Modes of exercise instruction have to be viewed in light of the motives and knowledge we have of our client and their psyche. Effective instruction takes into account the individual characteristics of the client, the personality traits and working style of the trainer, contextual factors and the goals that are set. It also has to have a certain flexibility to achieve maximum effectiveness.
We generally can observe two fundamental instruction strategies trainers use, the demanding and the cooperating behaviors. Demanding trainers usually make decisions on their own, while the cooperating instructor’s style involves their clients in the decision-making process as well. The two modes also come with different motivational techniques. The demanding trainer feels responsibility for controlling and coordinating the efforts and behavior of the client, as well as their motivation and the needed modifications of their undesired behaviors. Therefore they feel they need to control the client, because without control they would be passive and put forth less effort.
While the demanding trainer issues rewards and punishments in order to keep client behavior under control, the cooperating trainer has a more positive outlook on the characteristics of their clients. He does not feel that they are lazy, passive and unmotivated, if so, it can sometimes be attributed to bad client experiences from the past. Motivation, possibility of development and taking responsibility are present in every client (or can be developed). Currently, one is more likely to see trainers who believe in a cooperating style.
We need to be aware of instruction modes that involve effective nonverbal communication. Nonverbal communication is often far more important than its verbal counterpart. The two aspects of communication have to be congruent for us to be regarded as authentic personalities. If we communicate something verbally, but our nonverbal communication says exactly the opposite, we should not be surprised if our clients do not react as we expect.
Nonverbal communication involves three important aspects relevant to our work: body language, proxemics, and the way we say things. Body language covers posture, physical appearance, gestures, touch cueing and facial expressions (paralanguage).
Proxemics is a term used to describe how people communicate within the use of their personal space.
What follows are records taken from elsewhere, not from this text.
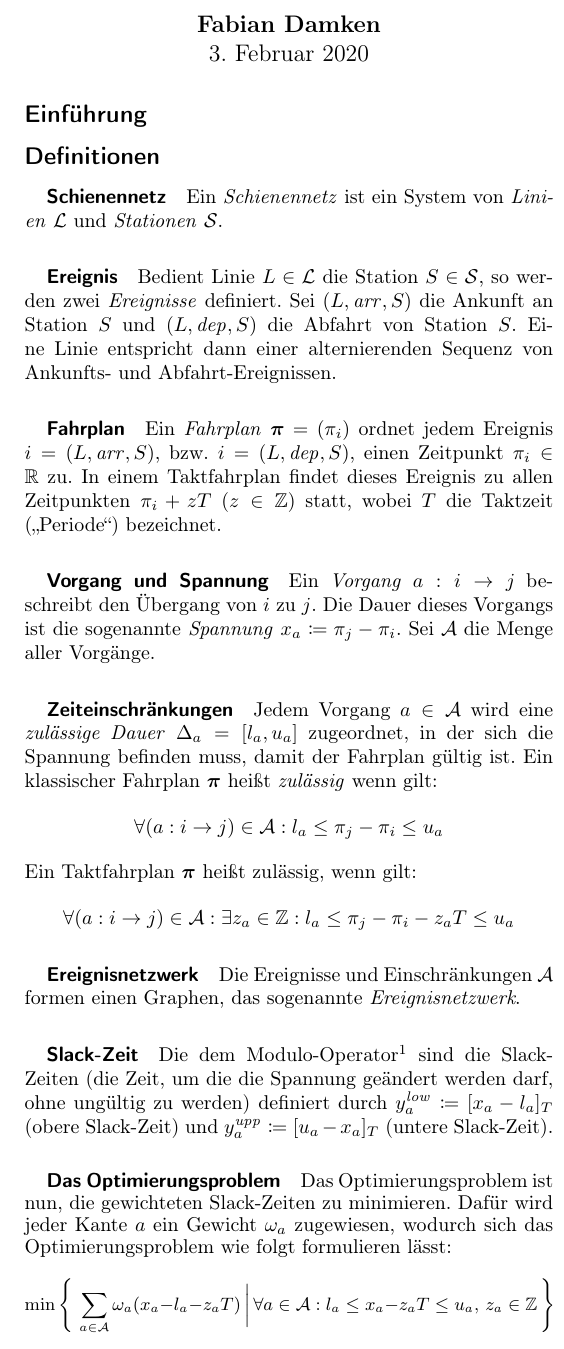
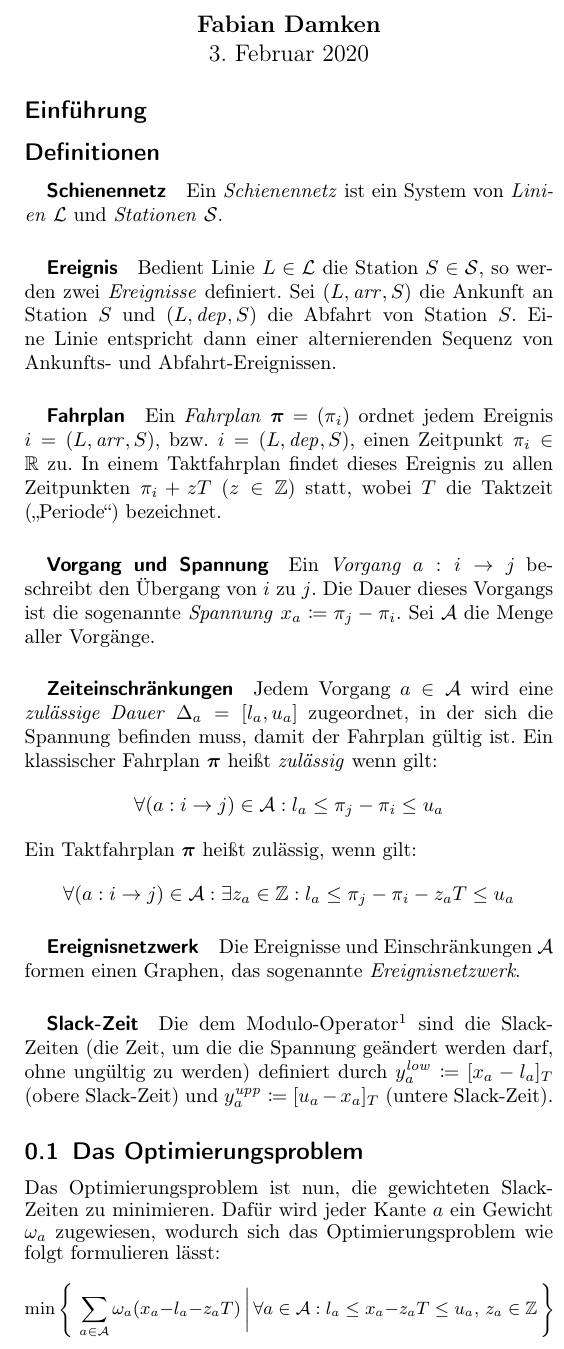
Before and after one commit to fdamken/algorithmic-timetable-modeling, a LaTeX document (handout/handout.tex): part of one column of the page, cut so that both start at the same text. Compiled offline with pdfLaTeX.

Commit message:
txs auto checkin

```diff
--- a/handout/handout.tex
+++ b/handout/handout.tex
@@ -118,7 +118,7 @@
 		\subparagraph{Slack-Zeit}
 		Die dem Modulo-Operator\footnote{Sei \( [t]_T \coloneqq \min \{\, t + zT \,\vert\, t + zT \leq,\quad z \in \Z,\quad T = \const \,\} \).} sind die Slack-Zeiten (die Zeit, um die die Spannung geändert werden darf, ohne ungültig zu werden) definiert durch \( y_a^\mathit{low} \coloneqq [x_a - l_a]_T \) (obere Slack-Zeit) und \( y_a^\mathit{upp} \coloneqq [u_a - x_a]_T \) (untere Slack-Zeit).
 
-		\subparagraph{Das Optimierungsproblem}
+	\subsection{Das Optimierungsproblem}
 		Das Optimierungsproblem ist nun, die gewichteten Slack-Zeiten zu minimieren. Dafür wird jeder Kante \( a \) ein Gewicht \( \omega_a \) zugewiesen, wodurch sich das Optimierungsproblem wie folgt formulieren lässt:
 		{\small
 		\begin{equation*}
```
We have to be aware that cultural differences significantly influence this kind of communication with others, and we must respect that.
Paralanguage, the way we say things, includes the pitch, volume and intonation of speech. As a fitness instructor you have to provide the client a safe environment and an enjoyable exercise experience. To ensure that kind of experience, you have to be an expert communicator. You have to be comfortable communicating with different clients, which also means different personality types. You may need to change your communication and instruction style according to the other person’s characteristics and needs. Instructions should be personalized. You should never forget that you are working with individuals who have distinct traits, beliefs, expectations and reactions to your instructions. You will have to use modes of instruction according to the characteristics of the given client to ensure the best possible effect.
You will learn about sport and fitness psychology methods in the NESTA Personal Fitness Trainer Certification, Wexford University Sport and Fitness Degree Programs, and the Spencer Institute Sport Psychology.